Activity: Every record that follows is to be copied exactly, with the pictures omitted.

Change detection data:
BEGIN
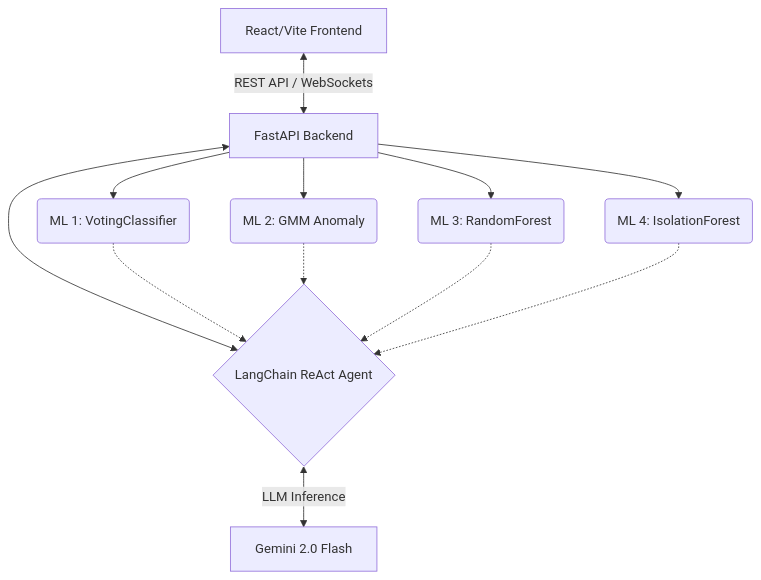
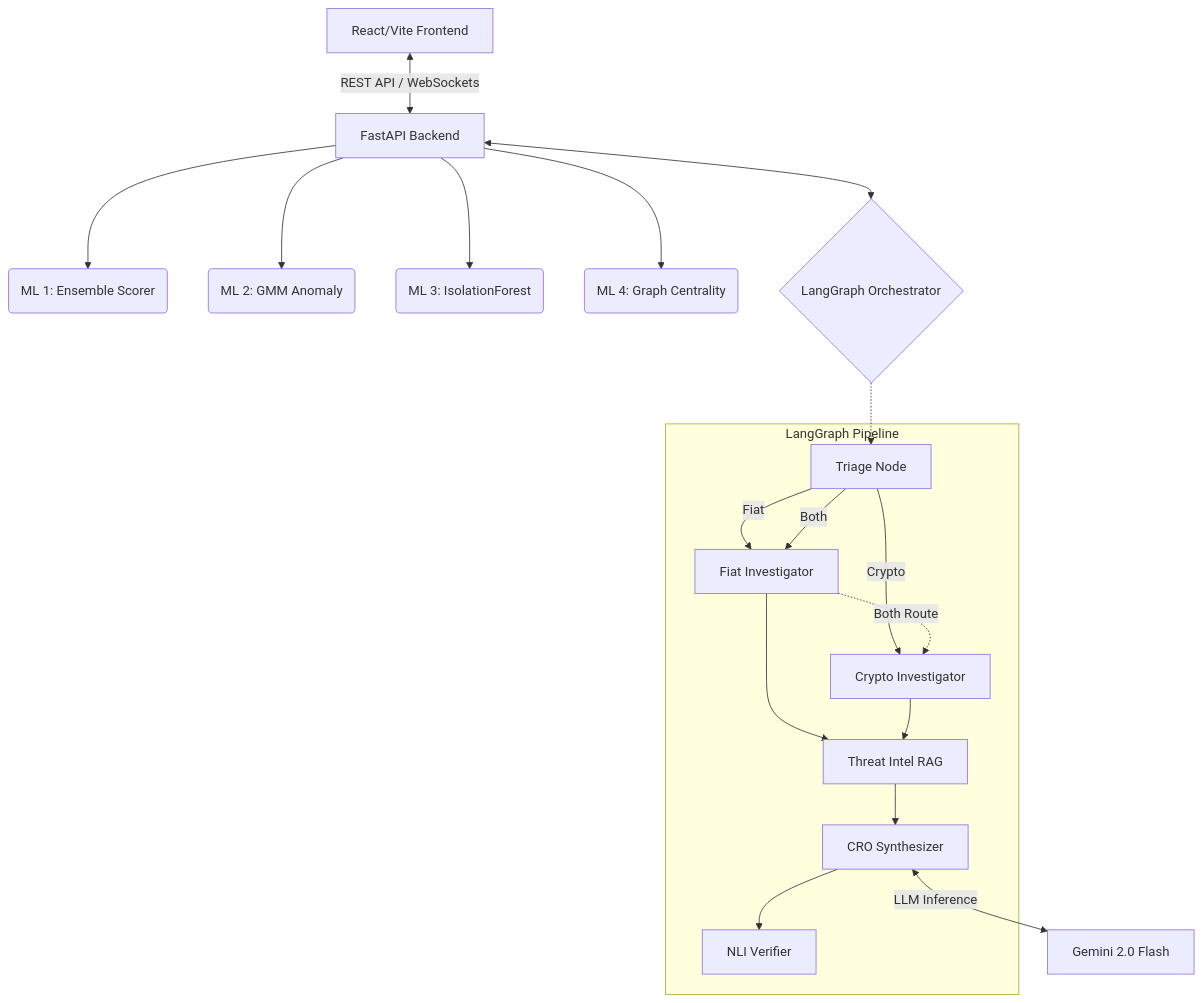
Before and after one commit to darkphoenix2208/Verifi: the first of 2 diagrams in README.md, drawn with Mermaid. The commit also changed other lines of this file, not shown here.

Commit message:
docs: update README with LangGraph architecture and Heavy ML (NLI, RAG, GraphML) pipelines

````diff
--- a/README.md
+++ b/README.md
@@ -20,14 +20,23 @@
 ```mermaid
 graph TD
     A[React/Vite Frontend] <-->|REST API / WebSockets| B[FastAPI Backend]
-    B --> C(ML 1: VotingClassifier)
+    B --> C(ML 1: Ensemble Scorer)
     B --> D(ML 2: GMM Anomaly)
-    B --> E(ML 3: RandomForest)
-    B --> F(ML 4: IsolationForest)
-    B <--> G{LangChain ReAct Agent}
-    G <-->|LLM Inference| H[Gemini 2.0 Flash]
-    C -.-> G
-    D -.-> G
-    E -.-> G
-    F -.-> G
+    B --> E(ML 3: IsolationForest)
+    B --> F(ML 4: Graph Centrality)
+    B <--> G{LangGraph Orchestrator}
+    
+    subgraph LangGraph Pipeline
+        G_T[Triage Node] -->|Fiat| G_F[Fiat Investigator]
+        G_T -->|Crypto| G_C[Crypto Investigator]
+        G_T -->|Both| G_F
+        G_F -.->|Both Route| G_C
+        G_F --> G_R[Threat Intel RAG]
+        G_C --> G_R
+        G_R --> G_S[CRO Synthesizer]
+        G_S --> G_NLI[NLI Verifier]
+    end
+    
+    G_S <-->|LLM Inference| H[Gemini 2.0 Flash]
+    G -.-> G_T
 ```
````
END
Written reply:
Before and after one commit to darkphoenix2208/Verifi: the first of 2 diagrams in README.md, drawn with Mermaid. The commit also changed other lines of this file, not shown here.

Commit message:
docs: update README with LangGraph architecture and Heavy ML (NLI, RAG, GraphML) pipelines

````diff
--- a/README.md
+++ b/README.md
@@ -20,14 +20,23 @@
 ```mermaid
 graph TD
     A[React/Vite Frontend] <-->|REST API / WebSockets| B[FastAPI Backend]
-    B --> C(ML 1: VotingClassifier)
+    B --> C(ML 1: Ensemble Scorer)
     B --> D(ML 2: GMM Anomaly)
-    B --> E(ML 3: RandomForest)
-    B --> F(ML 4: IsolationForest)
-    B <--> G{LangChain ReAct Agent}
-    G <-->|LLM Inference| H[Gemini 2.0 Flash]
-    C -.-> G
-    D -.-> G
-    E -.-> G
-    F -.-> G
+    B --> E(ML 3: IsolationForest)
+    B --> F(ML 4: Graph Centrality)
+    B <--> G{LangGraph Orchestrator}
+    
+    subgraph LangGraph Pipeline
+        G_T[Triage Node] -->|Fiat| G_F[Fiat Investigator]
+        G_T -->|Crypto| G_C[Crypto Investigator]
+        G_T -->|Both| G_F
+        G_F -.->|Both Route| G_C
+        G_F --> G_R[Threat Intel RAG]
+        G_C --> G_R
+        G_R --> G_S[CRO Synthesizer]
+        G_S --> G_NLI[NLI Verifier]
+    end
+    
+    G_S <-->|LLM Inference| H[Gemini 2.0 Flash]
+    G -.-> G_T
 ```
````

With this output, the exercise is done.